Homer and Haines Ring in the New Year with Plastic Bag Bans

On New Year’s Day, Homer and Haines joined a growing laundry list of Alaskan communities banning single-use plastic bags less than 2.5 mils thick. As of January 1, Anchorage, Bethel, Cordova, Haines, Homer, Hooper Bay, Kodiak, Palmer, Soldotna, Unalaska, and Wasilla all have restrictions on single-use plastic bags in effect.

In Homer, the revision to the City Code was approved through Proposition A, with 748 yes votes, 406 no votes, and 28 percent voter turnout. According to Homer News, Homer’s city council banned plastic bags in 2012 with an ordinance, but it was repealed in 2013 through a ballot initiative. Though the new ban became effective on January 1, the proposition allows retailers to continue providing single-use plastic bags until their existing inventory runs out or until February 14, 2020, whichever occurs first. How generous!

In Haines as of January 1, it is unlawful for businesses to provide single-use, non-compostable plastic shopping bags to customers. Not all plastic bags are banned, such as those for packaging bulk items like fruits or nuts at a grocery store, and the Haines Borough Assembly’s ordinance does not contain penalties for businesses that do not comply with the ban.

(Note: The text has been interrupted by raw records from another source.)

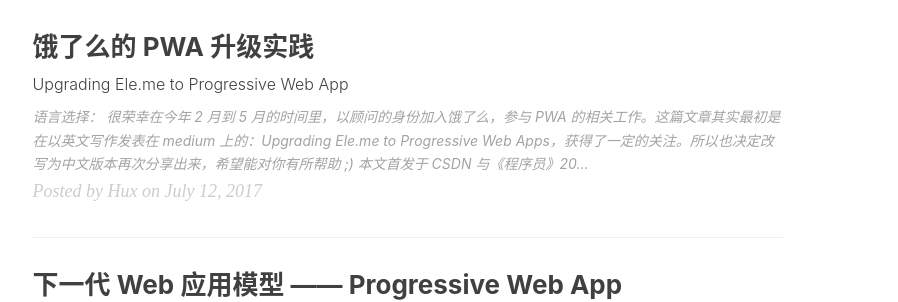
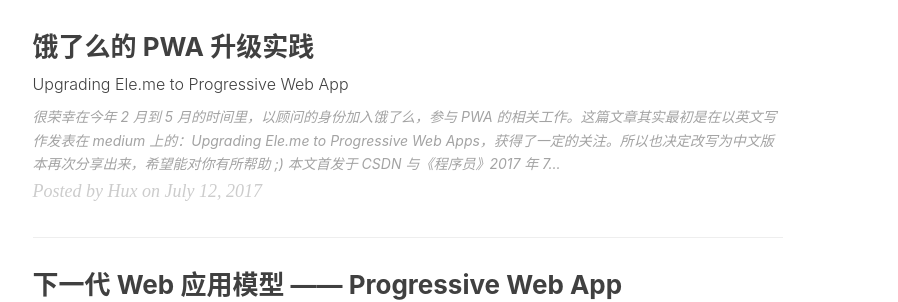
Before and after one commit to huanqingwu/huanqingwu.github.io, a Jekyll site: the page built from index.html, in a window 1280 px wide and 900 px high, scrolled down 1236 px. Shown: the part 152-454 px from the top of the window, without its empty margins (135-1033 px from the left). Built offline with Jekyll 4.4.1, drawn with Linux system fonts in a browser that asks for light colours; nearby versions of some CDN libraries; the list of posts is cut into pages by our own code; comment, search, counter and statistics services are not loaded.

Commit message:
Update 2017-07-12-upgrading-eleme-to-pwa.markdown

```diff
--- a/_posts/2017-07-12-upgrading-eleme-to-pwa.markdown
+++ b/_posts/2017-07-12-upgrading-eleme-to-pwa.markdown
@@ -12,7 +12,6 @@
     - Web
     - PWA
 ---
-语言选择：
 <!-- Chinese Version -->
 <div class="zh post-container">
     {% capture about_zh %}{% include posts/2017-07-12-upgrading-eleme-to-pwa/zh.md %}{% endcapture %}
```
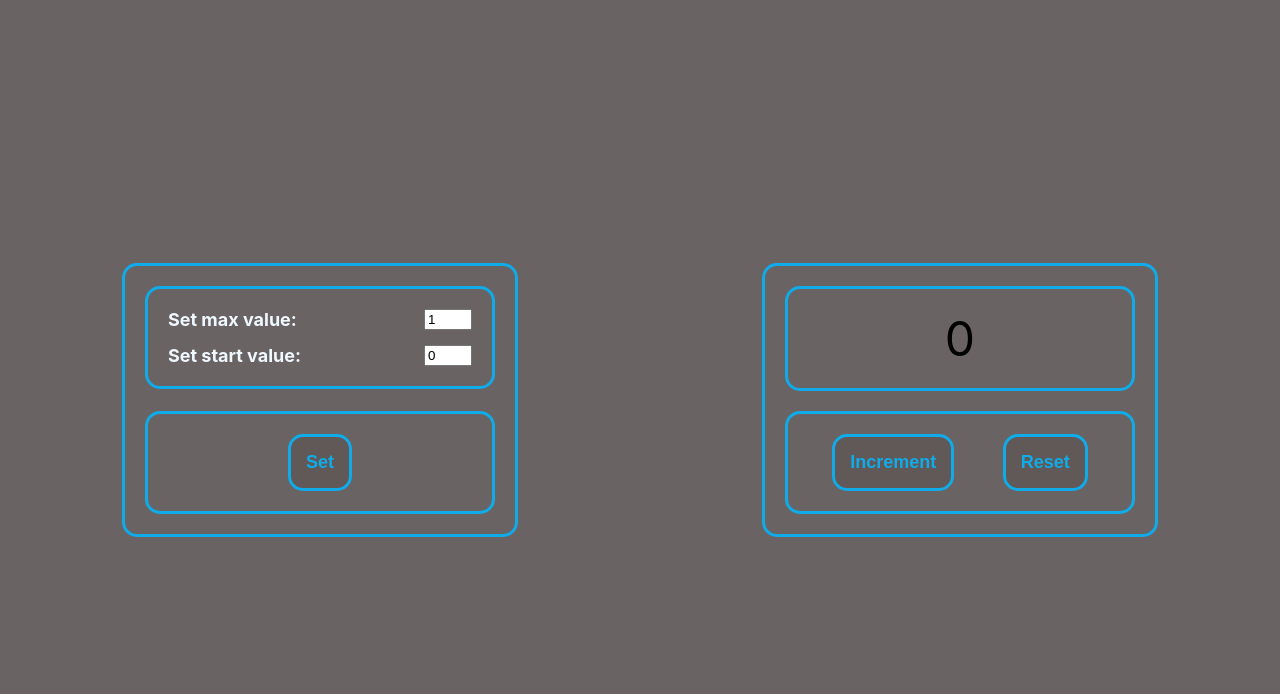
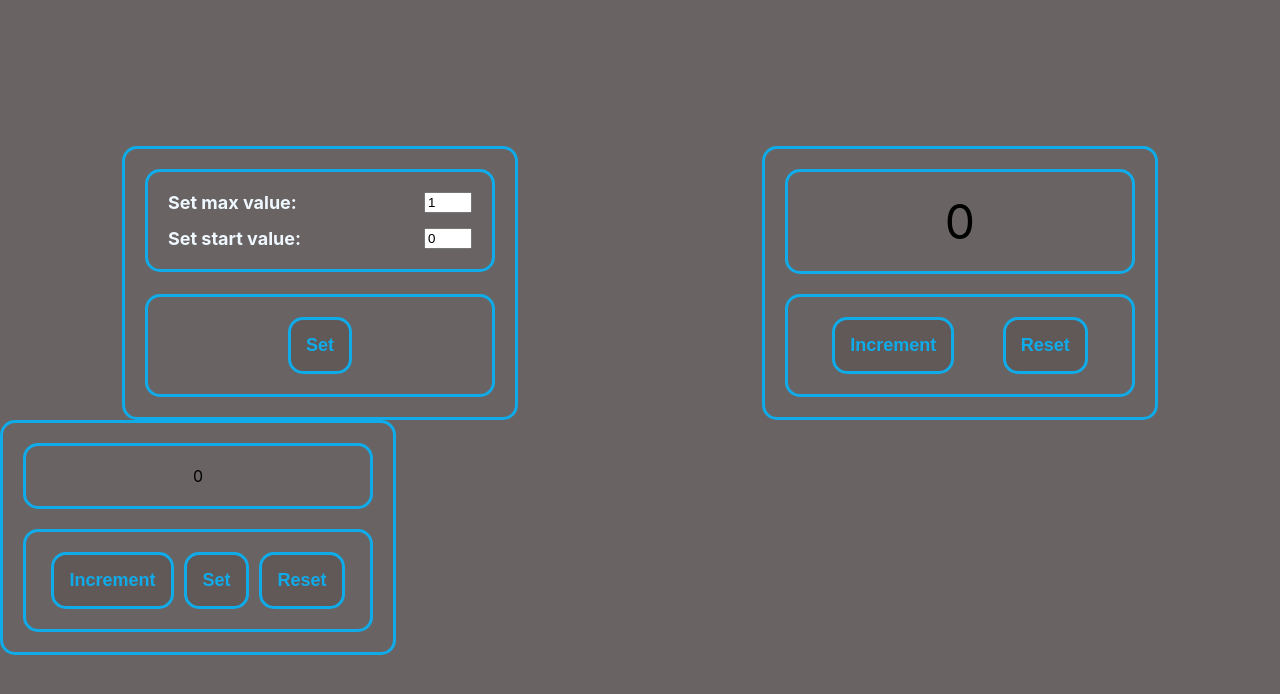
Before and after one commit to Pavel-Retunskih/counter, a React (Create React App) app: page / in a window 1280 px wide. Shown: the top 694 px of the page. Built offline with nearby package versions, Linux system fonts and the light colour scheme.

Commit message:
add counter v2

```diff
--- a/src/App.tsx
+++ b/src/App.tsx
@@ -1,6 +1,7 @@
 import { useState } from "react";
 import "./App.css";
-import { Counter } from "./CounterV1/Counter";
+import { Counter } from "./CounterV1/CounterV1";
+import { CounterV2 } from "./CounterV2/CounterV2";
 
 function App() {
   type DataType = {
@@ -48,6 +49,15 @@ function App() {
         incrementCounter={incrementCounter}
         resetCounter={resetCounter}
       />
+      <CounterV2
+        startValue={counterValues.startValue}
+        endValue={counterValues.endValue}
+        setCounterValue={setCounterValue}
+        counterReached={counterReached}
+        counter={counterValues.counter}
+        incrementCounter={incrementCounter}
+        resetCounter={resetCounter}
+      />
     </>
   );
 }
--- a/src/CounterV1/Counter.tsx
+++ b/src/CounterV1/CounterV1.tsx
@@ -1,5 +1,5 @@
 import { Settings } from "./Settings";
-import s from "./Counter.module.css";
+import s from "./CounterV1.module.css";
 import { useState } from "react";
 import { CounterBody } from "./CounterBody";
 type CounterPropsType = {
--- /dev/null
+++ b/src/CounterV2/CounterV2.module.css
@@ -0,0 +1,25 @@
+.container {
+  display: flex;
+  flex-direction: column;
+  width: 350px;
+  justify-content: space-between;
+  padding: 20px;
+  border: 3px solid rgb(16, 171, 233);
+  border-radius: 15px;
+}
+
+.controls {
+  display: flex;
+  justify-content: space-around;
+  padding: 20px;
+  border: 3px solid rgb(16, 171, 233);
+  border-radius: 15px;
+}
+.display {
+  height: 100%;
+  border: 3px solid rgb(16, 171, 233);
+  border-radius: 15px;
+  text-align: center;
+  padding: 20px;
+  margin-bottom: 20px;
+}
--- /dev/null
+++ b/src/CounterV2/CounterV2.tsx
@@ -0,0 +1,74 @@
+import { ChangeEvent, useState } from "react";
+import s from "./CounterV2.module.css";
+import { Button } from "../Button";
+type CounterPropsType = {
+  startValue: number;
+  endValue: number;
+  counter: number;
+  counterReached: boolean;
+  setCounterValue: (max: number, min: number) => void;
+  incrementCounter: () => void;
+  resetCounter: () => void;
+};
+
+export function CounterV2({
+  startValue,
+  endValue,
+  counter,
+  counterReached,
+  setCounterValue,
+  incrementCounter,
+  resetCounter,
+}: CounterPropsType) {
+  const [menu, setMenu] = useState(false);
+  const [maxValue, setMaxValue] = useState(endValue);
+  const [minValue, setMinValue] = useState(startValue);
+  const onClickButtonHandler = () => {
+    setCounterValue(maxValue, minValue);
+    setMenu(!menu);
+  };
+
+  const onChangeInputMaxValHandler = (e: ChangeEvent<HTMLInputElement>) => {
+    setMaxValue(+e.currentTarget.value);
+  };
+
+  const onChangeInputMinValHandler = (e: ChangeEvent<HTMLInputElement>) => {
+    setMinValue(+e.currentTarget.value);
+  };
+  return (
+    <div className={s.container}>
+      <div className={s.display}>
+        {menu ? (
+          <div>
+            <div className={s.setting}>
+              <span className={s.text}>Set max value:</span>
+              <input
+                type="number"
+                onChange={onChangeInputMaxValHandler}
+                value={maxValue}
+              />
+            </div>
+            <div className={s.setting}>
+              <span className={s.text}>Set start value:</span>
+              <input
+                type="number"
+                onChange={onChangeInputMinValHandler}
+                value={minValue}
+              />
+            </div>
+          </div>
+        ) : (
+          <div>
+            <span className={!counterReached ? s.title : s.red}>{counter}</span>
+          </div>
+        )}
+      </div>
+
+      <div className={s.controls}>
+        {!menu && <Button title="Increment" callBack={incrementCounter} />}
+        <Button title="Set" callBack={onClickButtonHandler} />
+        {!menu && <Button title="Reset" callBack={resetCounter} />}
+      </div>
+    </div>
+  );
+}
```
Also changed, not shown: src/CounterV1/CounterV1.module.css (renamed from src/CounterV1/Counter.module.css).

The problems with plastic bag bans are numerous and lead to unintended consequences for local economies. Contrary to conventional wisdom, paper and cloth bags are more resource-intensive to produce and require more energy to recycle. Standard reusable cotton grocery bags need to be used 131 times to “ensure that they have a lower global warming potential” than single-use plastic bags used only once!

Even if one were to ignore the fact that single-use plastic bags comprise only 2 percent of all litter, and bans cause a negligible reduction in pollution, the consequences on local businesses may be staggering and ripple through the local economy. According to the Homer News, Brandy Super voted against the bag ban because:

“I’m looking at really the longterm [sic] impact on even some of our other business owners. Like restaurants and stuff like that. You know, they’re having to charge their customer extra money even for them and it puts people in a hard spot.”

Super’s intuition is right: a single-use plastic bag ban means businesses need to substitute more expensive paper bags or thicker plastic bags, which may require raising prices, cutting hours, or reducing staff to offset the cost. In the most extreme cases, businesses cannot absorb the 40 to 200 percent cost increase for grocery bags and must shut down instead. Is that a recipe for a vibrant economy?

Local business owners should decide what kind of bags to provide in their stores, and consumers should decide whether to use store-provided bags or bring their own reusable alternative. Even if plastic bag bans were effective—which they’re not—government’s role is not to mandate to free citizens what type of bags will be permitted.


Photo by velkr0, CC by 2.0.